● WORK TASK:
Print each entry below precisely as shown.
+ + + + +
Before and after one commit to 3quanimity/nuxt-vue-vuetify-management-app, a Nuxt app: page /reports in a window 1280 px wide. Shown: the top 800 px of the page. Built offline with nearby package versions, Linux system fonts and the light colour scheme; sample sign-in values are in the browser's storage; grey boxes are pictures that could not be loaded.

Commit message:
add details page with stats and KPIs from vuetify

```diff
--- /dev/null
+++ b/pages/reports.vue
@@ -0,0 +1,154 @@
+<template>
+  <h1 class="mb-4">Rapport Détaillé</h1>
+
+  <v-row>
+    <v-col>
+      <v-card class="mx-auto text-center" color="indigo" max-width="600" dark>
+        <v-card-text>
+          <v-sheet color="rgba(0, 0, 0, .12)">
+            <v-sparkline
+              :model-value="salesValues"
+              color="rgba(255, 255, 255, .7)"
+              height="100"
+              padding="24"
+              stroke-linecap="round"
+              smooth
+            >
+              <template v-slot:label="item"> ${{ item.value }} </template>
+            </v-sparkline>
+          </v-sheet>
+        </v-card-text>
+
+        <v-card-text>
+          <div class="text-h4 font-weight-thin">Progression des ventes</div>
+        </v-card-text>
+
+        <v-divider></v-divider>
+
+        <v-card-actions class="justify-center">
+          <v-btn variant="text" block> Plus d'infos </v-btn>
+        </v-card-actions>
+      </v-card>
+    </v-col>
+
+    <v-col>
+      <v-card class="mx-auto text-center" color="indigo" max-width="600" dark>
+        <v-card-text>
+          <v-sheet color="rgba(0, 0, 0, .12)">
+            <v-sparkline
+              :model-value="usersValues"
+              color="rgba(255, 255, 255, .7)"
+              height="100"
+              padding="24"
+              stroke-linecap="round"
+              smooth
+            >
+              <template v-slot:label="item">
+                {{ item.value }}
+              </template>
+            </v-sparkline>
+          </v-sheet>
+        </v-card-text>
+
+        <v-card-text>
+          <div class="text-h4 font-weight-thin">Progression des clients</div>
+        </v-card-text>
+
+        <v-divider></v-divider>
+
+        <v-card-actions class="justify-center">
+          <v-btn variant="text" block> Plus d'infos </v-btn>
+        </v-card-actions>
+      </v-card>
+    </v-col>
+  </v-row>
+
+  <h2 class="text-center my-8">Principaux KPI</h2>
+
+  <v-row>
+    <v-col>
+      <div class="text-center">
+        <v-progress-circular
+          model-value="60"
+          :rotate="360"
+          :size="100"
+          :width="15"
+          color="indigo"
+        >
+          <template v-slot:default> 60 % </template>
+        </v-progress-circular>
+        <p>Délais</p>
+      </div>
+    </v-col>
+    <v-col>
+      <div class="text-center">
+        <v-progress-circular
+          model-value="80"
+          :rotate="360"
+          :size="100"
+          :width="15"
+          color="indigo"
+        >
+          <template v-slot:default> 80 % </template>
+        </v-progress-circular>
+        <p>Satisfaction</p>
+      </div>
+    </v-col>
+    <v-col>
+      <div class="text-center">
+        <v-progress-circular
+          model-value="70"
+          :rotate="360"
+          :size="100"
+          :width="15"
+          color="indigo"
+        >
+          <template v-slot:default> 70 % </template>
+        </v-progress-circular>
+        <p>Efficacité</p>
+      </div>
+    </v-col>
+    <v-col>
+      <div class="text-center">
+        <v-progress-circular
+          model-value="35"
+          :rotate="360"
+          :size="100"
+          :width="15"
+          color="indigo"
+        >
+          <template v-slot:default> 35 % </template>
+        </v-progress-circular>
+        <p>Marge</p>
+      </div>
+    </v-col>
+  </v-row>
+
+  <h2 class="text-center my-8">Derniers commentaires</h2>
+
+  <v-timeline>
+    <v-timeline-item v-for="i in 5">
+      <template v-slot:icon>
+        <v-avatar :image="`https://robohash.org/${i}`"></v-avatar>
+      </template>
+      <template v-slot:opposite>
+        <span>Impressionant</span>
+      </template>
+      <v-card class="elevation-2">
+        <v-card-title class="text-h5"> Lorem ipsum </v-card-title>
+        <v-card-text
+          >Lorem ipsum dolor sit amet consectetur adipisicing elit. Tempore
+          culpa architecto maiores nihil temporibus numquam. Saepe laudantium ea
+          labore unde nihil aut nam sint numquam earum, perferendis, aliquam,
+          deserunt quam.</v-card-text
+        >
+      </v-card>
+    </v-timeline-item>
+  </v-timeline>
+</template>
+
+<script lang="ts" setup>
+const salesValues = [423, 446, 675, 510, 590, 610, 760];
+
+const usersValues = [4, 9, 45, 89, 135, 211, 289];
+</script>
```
+ + + + +
● RESULT FOR THIS TASK:
Before and after one commit to 3quanimity/nuxt-vue-vuetify-management-app, a Nuxt app: page /reports in a window 1280 px wide. Shown: the top 800 px of the page. Built offline with nearby package versions, Linux system fonts and the light colour scheme; sample sign-in values are in the browser's storage; grey boxes are pictures that could not be loaded.

Commit message:
add details page with stats and KPIs from vuetify

```diff
--- /dev/null
+++ b/pages/reports.vue
@@ -0,0 +1,154 @@
+<template>
+  <h1 class="mb-4">Rapport Détaillé</h1>
+
+  <v-row>
+    <v-col>
+      <v-card class="mx-auto text-center" color="indigo" max-width="600" dark>
+        <v-card-text>
+          <v-sheet color="rgba(0, 0, 0, .12)">
+            <v-sparkline
+              :model-value="salesValues"
+              color="rgba(255, 255, 255, .7)"
+              height="100"
+              padding="24"
+              stroke-linecap="round"
+              smooth
+            >
+              <template v-slot:label="item"> ${{ item.value }} </template>
+            </v-sparkline>
+          </v-sheet>
+        </v-card-text>
+
+        <v-card-text>
+          <div class="text-h4 font-weight-thin">Progression des ventes</div>
+        </v-card-text>
+
+        <v-divider></v-divider>
+
+        <v-card-actions class="justify-center">
+          <v-btn variant="text" block> Plus d'infos </v-btn>
+        </v-card-actions>
+      </v-card>
+    </v-col>
+
+    <v-col>
+      <v-card class="mx-auto text-center" color="indigo" max-width="600" dark>
+        <v-card-text>
+          <v-sheet color="rgba(0, 0, 0, .12)">
+            <v-sparkline
+              :model-value="usersValues"
+              color="rgba(255, 255, 255, .7)"
+              height="100"
+              padding="24"
+              stroke-linecap="round"
+              smooth
+            >
+              <template v-slot:label="item">
+                {{ item.value }}
+              </template>
+            </v-sparkline>
+          </v-sheet>
+        </v-card-text>
+
+        <v-card-text>
+          <div class="text-h4 font-weight-thin">Progression des clients</div>
+        </v-card-text>
+
+        <v-divider></v-divider>
+
+        <v-card-actions class="justify-center">
+          <v-btn variant="text" block> Plus d'infos </v-btn>
+        </v-card-actions>
+      </v-card>
+    </v-col>
+  </v-row>
+
+  <h2 class="text-center my-8">Principaux KPI</h2>
+
+  <v-row>
+    <v-col>
+      <div class="text-center">
+        <v-progress-circular
+          model-value="60"
+          :rotate="360"
+          :size="100"
+          :width="15"
+          color="indigo"
+        >
+          <template v-slot:default> 60 % </template>
+        </v-progress-circular>
+        <p>Délais</p>
+      </div>
+    </v-col>
+    <v-col>
+      <div class="text-center">
+        <v-progress-circular
+          model-value="80"
+          :rotate="360"
+          :size="100"
+          :width="15"
+          color="indigo"
+        >
+          <template v-slot:default> 80 % </template>
+        </v-progress-circular>
+        <p>Satisfaction</p>
+      </div>
+    </v-col>
+    <v-col>
+      <div class="text-center">
+        <v-progress-circular
+          model-value="70"
+          :rotate="360"
+          :size="100"
+          :width="15"
+          color="indigo"
+        >
+          <template v-slot:default> 70 % </template>
+        </v-progress-circular>
+        <p>Efficacité</p>
+      </div>
+    </v-col>
+    <v-col>
+      <div class="text-center">
+        <v-progress-circular
+          model-value="35"
+          :rotate="360"
+          :size="100"
+          :width="15"
+          color="indigo"
+        >
+          <template v-slot:default> 35 % </template>
+        </v-progress-circular>
+        <p>Marge</p>
+      </div>
+    </v-col>
+  </v-row>
+
+  <h2 class="text-center my-8">Derniers commentaires</h2>
+
+  <v-timeline>
+    <v-timeline-item v-for="i in 5">
+      <template v-slot:icon>
+        <v-avatar :image="`https://robohash.org/${i}`"></v-avatar>
+      </template>
+      <template v-slot:opposite>
+        <span>Impressionant</span>
+      </template>
+      <v-card class="elevation-2">
+        <v-card-title class="text-h5"> Lorem ipsum </v-card-title>
+        <v-card-text
+          >Lorem ipsum dolor sit amet consectetur adipisicing elit. Tempore
+          culpa architecto maiores nihil temporibus numquam. Saepe laudantium ea
+          labore unde nihil aut nam sint numquam earum, perferendis, aliquam,
+          deserunt quam.</v-card-text
+        >
+      </v-card>
+    </v-timeline-item>
+  </v-timeline>
+</template>
+
+<script lang="ts" setup>
+const salesValues = [423, 446, 675, 510, 590, 610, 760];
+
+const usersValues = [4, 9, 45, 89, 135, 211, 289];
+</script>
```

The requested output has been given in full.